But here's the other thing: When you quit refracting how Puig plays through the way baseball has traditionally seen itself here in America, and instead filter it through the prism of Puig's life in Cuba, you have a better chance of truly understanding him. His adamancy about celebrating how he's made it or defending how he plays becomes eminently more reasonable.
He tried to defect from Castro's Cuba so many times before he finally succeeded, he has said he actually lost count after six or seven attempts. On one try, he was caught in Rotterdam, where the Cuban national team was playing. On another try, he and several others on a raft were intercepted by a U.S. Coast Guard cutter off the coast of Haiti and taken back home. Yet Puig was driven to keep trying, though every attempt invited risk, jail time -- even death.

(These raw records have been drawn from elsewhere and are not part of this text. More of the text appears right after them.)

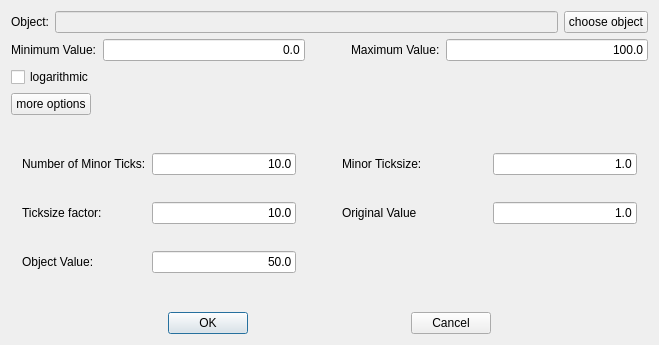
This is copasi/UI/SliderSettingsDialog.ui in copasi/COPASI as Qt 5 draws it before an edit. The edited form follows.
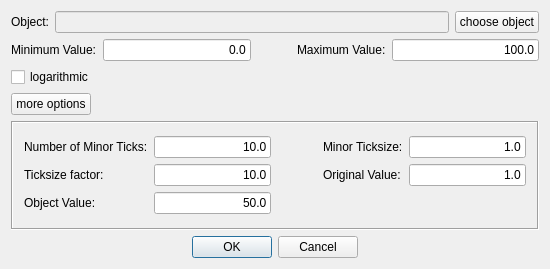
This is the edited form. Custom widgets are drawn as their Qt base class.

Commit message: Changed layout of the widget. Fix for issue 1282

Patch:
```diff
--- a/copasi/UI/SliderSettingsDialog.ui
+++ b/copasi/UI/SliderSettingsDialog.ui
@@ -19,8 +19,8 @@
    <rect>
     <x>0</x>
     <y>0</y>
-    <width>659</width>
-    <height>345</height>
+    <width>550</width>
+    <height>269</height>
    </rect>
   </property>
   <property name="sizePolicy">
@@ -32,8 +32,10 @@
   <property name="windowTitle">
    <string>Slider Settings</string>
   </property>
-  <layout class="QVBoxLayout">
-   <item>
+  <layout class="QGridLayout" name="gridLayout_3">
+   <item row="0" column="0">
+    <layout class="QGridLayout" name="gridLayout_5">
+     <item row="0" column="0">
     <layout class="QHBoxLayout">
      <item>
       <widget class="QLabel" name="mpObjectLabel">
@@ -57,7 +59,7 @@
         <bool>false</bool>
        </property>
        <property name="sizePolicy">
-        <sizepolicy hsizetype="MinimumExpanding" vsizetype="Fixed">
+          <sizepolicy hsizetype="Expanding" vsizetype="Fixed">
          <horstretch>0</horstretch>
          <verstretch>0</verstretch>
         </sizepolicy>
@@ -70,7 +72,7 @@
      <item>
       <widget class="QPushButton" name="mpObjectBrowseButton">
        <property name="sizePolicy">
-        <sizepolicy hsizetype="Fixed" vsizetype="Fixed">
+          <sizepolicy hsizetype="Minimum" vsizetype="Fixed">
          <horstretch>0</horstretch>
          <verstretch>0</verstretch>
         </sizepolicy>
@@ -98,7 +100,7 @@
      </item>
     </layout>
    </item>
-   <item>
+     <item row="1" column="0">
     <layout class="QHBoxLayout">
      <item>
       <widget class="QLabel" name="mpMinValueLabel">
@@ -121,7 +123,7 @@
      <item>
       <widget class="QLineEdit" name="mpMinValueEdit">
        <property name="sizePolicy">
-        <sizepolicy hsizetype="MinimumExpanding" vsizetype="Fixed">
+          <sizepolicy hsizetype="Expanding" vsizetype="Fixed">
          <horstretch>0</horstretch>
          <verstretch>0</verstretch>
         </sizepolicy>
@@ -170,7 +172,7 @@
      <item>
       <widget class="QLineEdit" name="mpMaxValueEdit">
        <property name="sizePolicy">
-        <sizepolicy hsizetype="MinimumExpanding" vsizetype="Fixed">
+          <sizepolicy hsizetype="Expanding" vsizetype="Fixed">
          <horstretch>0</horstretch>
          <verstretch>0</verstretch>
         </sizepolicy>
@@ -188,7 +190,7 @@
      </item>
     </layout>
    </item>
-   <item>
+     <item row="2" column="0">
     <layout class="QHBoxLayout">
      <item>
       <widget class="QCheckBox" name="mpLogCheckBox">
@@ -224,7 +226,7 @@
      </item>
     </layout>
    </item>
-   <item>
+     <item row="3" column="0">
     <layout class="QHBoxLayout">
      <item>
       <widget class="QPushButton" name="mpExtendedOptionsButton">
@@ -264,22 +266,24 @@
      </item>
     </layout>
    </item>
-   <item>
-    <widget class="Q3Frame" name="mpExtendedOptionsFrame">
+     <item row="4" column="0">
+      <widget class="QFrame" name="mpExtendedOptionsFrame">
      <property name="sizePolicy">
-      <sizepolicy hsizetype="MinimumExpanding" vsizetype="MinimumExpanding">
+        <sizepolicy hsizetype="Preferred" vsizetype="Minimum">
        <horstretch>0</horstretch>
        <verstretch>0</verstretch>
       </sizepolicy>
      </property>
      <property name="frameShape">
-      <enum>QFrame::NoFrame</enum>
+        <enum>QFrame::Box</enum>
      </property>
      <property name="frameShadow">
-      <enum>QFrame::Raised</enum>
-     </property>
-     <layout class="QGridLayout">
+        <enum>QFrame::Sunken</enum>
+       </property>
+       <layout class="QGridLayout" name="gridLayout_2">
       <item row="0" column="0">
+         <layout class="QGridLayout" name="gridLayout">
+          <item row="2" column="0">
        <widget class="QLabel" name="mpNumMinorTicksLabel">
         <property name="toolTip">
          <string>Number of steps for the slider.</string>
@@ -297,7 +301,74 @@
         </property>
        </widget>
       </item>
-      <item row="1" column="0">
+          <item row="2" column="1">
+           <widget class="QLineEdit" name="mpNumMinorTicksEdit">
+            <property name="sizePolicy">
+             <sizepolicy hsizetype="Expanding" vsizetype="Fixed">
+              <horstretch>0</horstretch>
+              <verstretch>0</verstretch>
+             </sizepolicy>
+            </property>
+            <property name="text">
+             <string>10.0</string>
+            </property>
+            <property name="alignment">
+             <set>Qt::AlignRight</set>
+            </property>
+           </widget>
+          </item>
+          <item row="2" column="2">
+           <spacer name="mpSpacer1_2">
+            <property name="orientation">
+             <enum>Qt::Horizontal</enum>
+            </property>
+            <property name="sizeType">
+             <enum>QSizePolicy::Fixed</enum>
+            </property>
+            <property name="sizeHint" stdset="0">
+             <size>
+              <width>40</width>
+              <height>20</height>
+             </size>
+            </property>
+           </spacer>
+          </item>
+          <item row="2" column="3">
+           <widget class="QLabel" name="mpMinorTickSizeLabel">
+            <property name="toolTip">
+             <string>Value change corresponding to a minor step</string>
+            </property>
+            <property name="whatsThis">
+             <string>This value signifies the value change that
+corresponds to one minor step on the slider.
+The user can either set this directly or indirectly
+when setting the &quot;Number of Minor Ticks&quot;.</string>
+            </property>
+            <property name="text">
+             <string>Minor Ticksize:</string>
+            </property>
+            <property name="wordWrap">
+             <bool>false</bool>
+            </property>
+           </widget>
+          </item>
+          <item row="2" column="4">
+           <widget class="QLineEdit" name="mpMinorTickSizeEdit">
+            <property name="sizePolicy">
+             <sizepolicy hsizetype="Expanding" vsizetype="Fixed">
+              <horstretch>0</horstretch>
+              <verstretch>0</verstretch>
+             </sizepolicy>
+            </property>
+            <property name="text">
+             <string>1.0</string>
+            </property>
+            <property name="alignment">
+             <set>Qt::AlignRight</set>
+            </property>
+           </widget>
+          </item>
+          <item row="3" column="0">
        <widget class="QLabel" name="mpMinorMajorFactorLabel">
         <property name="toolTip">
          <string>how many minor ticks make a major tick</string>
@@ -318,7 +389,74 @@
         </property>
        </widget>
       </item>
-      <item row="2" column="0">
+          <item row="3" column="1">
+           <widget class="QLineEdit" name="mpMinorMajorFactorEdit">
+            <property name="sizePolicy">
+             <sizepolicy hsizetype="Expanding" vsizetype="Fixed">
+              <horstretch>0</horstretch>
+              <verstretch>0</verstretch>
+             </sizepolicy>
+            </property>
+            <property name="text">
+             <string>10.0</string>
+            </property>
+            <property name="alignment">
+             <set>Qt::AlignRight</set>
+            </property>
+           </widget>
+          </item>
+          <item row="3" column="2">
+           <spacer name="mpSpacer1_3">
+            <property name="orientation">
+             <enum>Qt::Horizontal</enum>
+            </property>
+            <property name="sizeType">
+             <enum>QSizePolicy::Fixed</enum>
+            </property>
+            <property name="sizeHint" stdset="0">
+             <size>
+              <width>40</width>
+              <height>20</height>
+             </size>
+            </property>
+           </spacer>
+          </item>
+          <item row="3" column="3">
+           <widget class="QLabel" name="mpOriginalValueLabel">
+            <property name="toolTip">
+             <string>Value change corresponding to a minor step</string>
+            </property>
+            <property name="whatsThis">
+             <string>This value signifies the value change that
+corresponds to one minor step on the slider.
+The user can either set this directly or indirectly
+when setting the &quot;Number of Minor Ticks&quot;.</string>
+            </property>
+            <property name="text">
+             <string>Original Value:</string>
+            </property>
+            <property name="wordWrap">
+             <bool>false</bool>
+            </property>
+           </widget>
+          </item>
+          <item row="3" column="4">
+           <widget class="QLineEdit" name="mpOriginalValueEdit">
+            <property name="sizePolicy">
+             <sizepolicy hsizetype="Expanding" vsizetype="Fixed">
+              <horstretch>0</horstretch>
+              <verstretch>0</verstretch>
+             </sizepolicy>
+            </property>
+            <property name="text">
+             <string>1.0</string>
+            </property>
+            <property name="alignment">
+             <set>Qt::AlignRight</set>
+            </property>
+           </widget>
+          </item>
+          <item row="4" column="0">
        <widget class="QLabel" name="mpObjectValueLabel">
         <property name="toolTip">
          <string>The value of the underlying object.</string>
@@ -338,26 +476,10 @@
         </property>
        </widget>
       </item>
-      <item row="0" column="1">
-       <widget class="QLineEdit" name="mpNumMinorTicksEdit">
-        <property name="sizePolicy">
-         <sizepolicy hsizetype="MinimumExpanding" vsizetype="Fixed">
-          <horstretch>0</horstretch>
-          <verstretch>0</verstretch>
-         </sizepolicy>
-        </property>
-        <property name="text">
-         <string>10.0</string>
-        </property>
-        <property name="alignment">
-         <set>Qt::AlignRight</set>
-        </property>
-       </widget>
-      </item>
-      <item row="2" column="1">
+          <item row="4" column="1">
        <widget class="QLineEdit" name="mpObjectValueEdit">
         <property name="sizePolicy">
-         <sizepolicy hsizetype="MinimumExpanding" vsizetype="Fixed">
+             <sizepolicy hsizetype="Expanding" vsizetype="Fixed">
           <horstretch>0</horstretch>
           <verstretch>0</verstretch>
          </sizepolicy>
@@ -370,39 +492,7 @@
         </property>
        </widget>
       </item>
-      <item row="1" column="2">
-       <spacer name="mpSpacer1_3">
-        <property name="orientation">
-         <enum>Qt::Horizontal</enum>
-        </property>
-        <property name="sizeType">
-         <enum>QSizePolicy::Fixed</enum>
-        </property>
-        <property name="sizeHint" stdset="0">
-         <size>
-          <width>40</width>
-          <height>20</height>
-         </size>
-        </property>
-       </spacer>
-      </item>
-      <item row="0" column="2">
-       <spacer name="mpSpacer1_2">
-        <property name="orientation">
-         <enum>Qt::Horizontal</enum>
-        </property>
-        <property name="sizeType">
-         <enum>QSizePolicy::Fixed</enum>
-        </property>
-        <property name="sizeHint" stdset="0">
-         <size>
-          <width>40</width>
-          <height>20</height>
-         </size>
-        </property>
-       </spacer>
-      </item>
-      <item row="2" column="3">
+          <item row="4" column="2" colspan="3">
        <spacer name="mpSpacer1_3_2">
         <property name="orientation">
          <enum>Qt::Horizontal</enum>
@@ -418,96 +508,12 @@
         </property>
        </spacer>
       </item>
-      <item row="1" column="1">
-       <widget class="QLineEdit" name="mpMinorMajorFactorEdit">
-        <property name="sizePolicy">
-         <sizepolicy hsizetype="MinimumExpanding" vsizetype="Fixed">
-          <horstretch>0</horstretch>
-          <verstretch>0</verstretch>
-         </sizepolicy>
-        </property>
-        <property name="text">
-         <string>10.0</string>
-        </property>
-        <property name="alignment">
-         <set>Qt::AlignRight</set>
-        </property>
-       </widget>
-      </item>
-      <item row="0" column="3">
-       <widget class="QLabel" name="mpMinorTickSizeLabel">
-        <property name="toolTip">
-         <string>Value change corresponding to a minor step</string>
-        </property>
-        <property name="whatsThis">
-         <string>This value signifies the value change that
-corresponds to one minor step on the slider.
-The user can either set this directly or indirectly
-when setting the &quot;Number of Minor Ticks&quot;.</string>
-        </property>
-        <property name="text">
-         <string>Minor Ticksize:</string>
-        </property>
-        <property name="wordWrap">
-         <bool>false</bool>
-        </property>
-       </widget>
-      </item>
-      <item row="1" column="4">
-       <widget class="QLineEdit" name="mpOriginalValueEdit">
-        <property name="sizePolicy">
-         <sizepolicy hsizetype="MinimumExpanding" vsizetype="Fixed">
-          <horstretch>0</horstretch>
-          <verstretch>0</verstretch>
-         </sizepolicy>
-        </property>
-        <property name="text">
-         <string>1.0</string>
-        </property>
-        <property name="alignment">
-         <set>Qt::AlignRight</set>
-        </property>
-       </widget>
-      </item>
-      <item row="0" column="4">
-       <widget class="QLineEdit" name="mpMinorTickSizeEdit">
-        <property name="sizePolicy">
-         <sizepolicy hsizetype="MinimumExpanding" vsizetype="Fixed">
-          <horstretch>0</horstretch>
-          <verstretch>0</verstretch>
-         </sizepolicy>
-        </property>
-        <property name="text">
-         <string>1.0</string>
-        </property>
-        <property name="alignment">
-         <set>Qt::AlignRight</set>
-        </property>
-       </widget>
-      </item>
-      <item row="1" column="3">
-       <widget class="QLabel" name="mpOriginalValueLabel">
-        <property name="toolTip">
-         <string>Value change corresponding to a minor step</string>
-        </property>
-        <property name="whatsThis">
-         <string>This value signifies the value change that
-corresponds to one minor step on the slider.
-The user can either set this directly or indirectly
-when setting the &quot;Number of Minor Ticks&quot;.</string>
-        </property>
-        <property name="text">
-         <string>Original Value</string>
-        </property>
-        <property name="wordWrap">
-         <bool>false</bool>
-        </property>
-       </widget>
-      </item>
+         </layout>
+        </item>
      </layout>
     </widget>
    </item>
-   <item>
+     <item row="5" column="0">
     <layout class="QHBoxLayout">
      <item>
       <spacer name="horizontalSpacer">
@@ -525,7 +531,7 @@
      <item>
       <widget class="QPushButton" name="mpOkButton">
        <property name="sizePolicy">
-        <sizepolicy hsizetype="Fixed" vsizetype="Fixed">
+          <sizepolicy hsizetype="Minimum" vsizetype="Fixed">
          <horstretch>0</horstretch>
          <verstretch>0</verstretch>
         </sizepolicy>
@@ -538,23 +544,10 @@
        </property>
       </widget>
      </item>
-     <item>
-      <spacer name="horizontalSpacer_2">
-       <property name="orientation">
-        <enum>Qt::Horizontal</enum>
-       </property>
-       <property name="sizeHint" stdset="0">
-        <size>
-         <width>40</width>
-         <height>20</height>
-        </size>
-       </property>
-      </spacer>
-     </item>
      <item>
       <widget class="QPushButton" name="mpCancelButton">
        <property name="sizePolicy">
-        <sizepolicy hsizetype="Fixed" vsizetype="Fixed">
+          <sizepolicy hsizetype="Minimum" vsizetype="Fixed">
          <horstretch>0</horstretch>
          <verstretch>0</verstretch>
         </sizepolicy>
@@ -580,17 +573,11 @@
     </layout>
    </item>
   </layout>
+   </item>
+  </layout>
  </widget>
  <layoutdefault spacing="6" margin="11"/>
  <pixmapfunction>qPixmapFromMimeSource</pixmapfunction>
- <customwidgets>
-  <customwidget>
-   <class>Q3Frame</class>
-   <extends>QFrame</extends>
-   <header>Qt3Support/Q3Frame</header>
-   <container>1</container>
-  </customwidget>
- </customwidgets>
  <tabstops>
   <tabstop>mpObjectNameLineEdit</tabstop>
   <tabstop>mpObjectBrowseButton</tabstop>
```
Left out of the diff: 271 changed lines with no effect on the pictures. Lines whose indentation alone changed are shown as unchanged. The commit also changes 2 other files.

After Cuban officials banned him from playing in 2011-12, he tried to escape the island four times in 2012 alone, once after asking a Santeria priest to forecast what might be a fortuitous time.
It's also been well-documented that when he finally did get out, it was with the help of a Mexican drug cartel that tried to auction him off to other handlers, demanded huge chunks of his salary and allegedly threatened him.
And yet the harrowing details didn't surface until after he'd already signed his six-year, $42 million contract with L.A. and been in the big leagues for months, with him excelling on the field and sometimes seeming moody off it.
So think about it. If you're a 23-year-old who's been through all of that, perhaps it's no wonder you'd push back against folks who say tone it down, treat playing baseball like a high-stakes job -- not a sanctuary or an act of unfettered happiness or freedom.
Puig has noted that in Cuba, many players show emotion and stadiums rock with the sounds of fans playing drums and dancing by their seats.
"The way I play is not meant to annoy the opposing pitcher or the opposing players; it's just my style of play, and I'm going to keep playing that way. I hope they don't get bothered by that," Puig told The New York Times during a recent visit to play the Mets. "Ever since I was a little boy I enjoyed playing that way. That's how I get motivated. When I'm energized, good things happen for me. I hate being passive because it doesn't help me at all."
Mattingly says Puig has cut a lot of his questionable antics while improving his game on numerous levels. And the Dodgers were transformed since his June call-up last year.
The Dodgers are 100-66 since his arrival -- the second-best record in baseball during that span.
Puig's stats for May were incredible: He led the National League in batting average (.398), on-base percentage (.492), slugging percentage (.731), OPS (1.223), home runs (eight, tied with Giancarlo Stanton) and runs batted in (25). He's off to the sort of start that could leave him in position to win baseball's Triple Crown.
So fans can boo him. Traditionalists can cluck about his ambition to remain entertaining. But Mattingly is right. Puig is smart.
If you're Yasiel Puig, why would you change much of anything?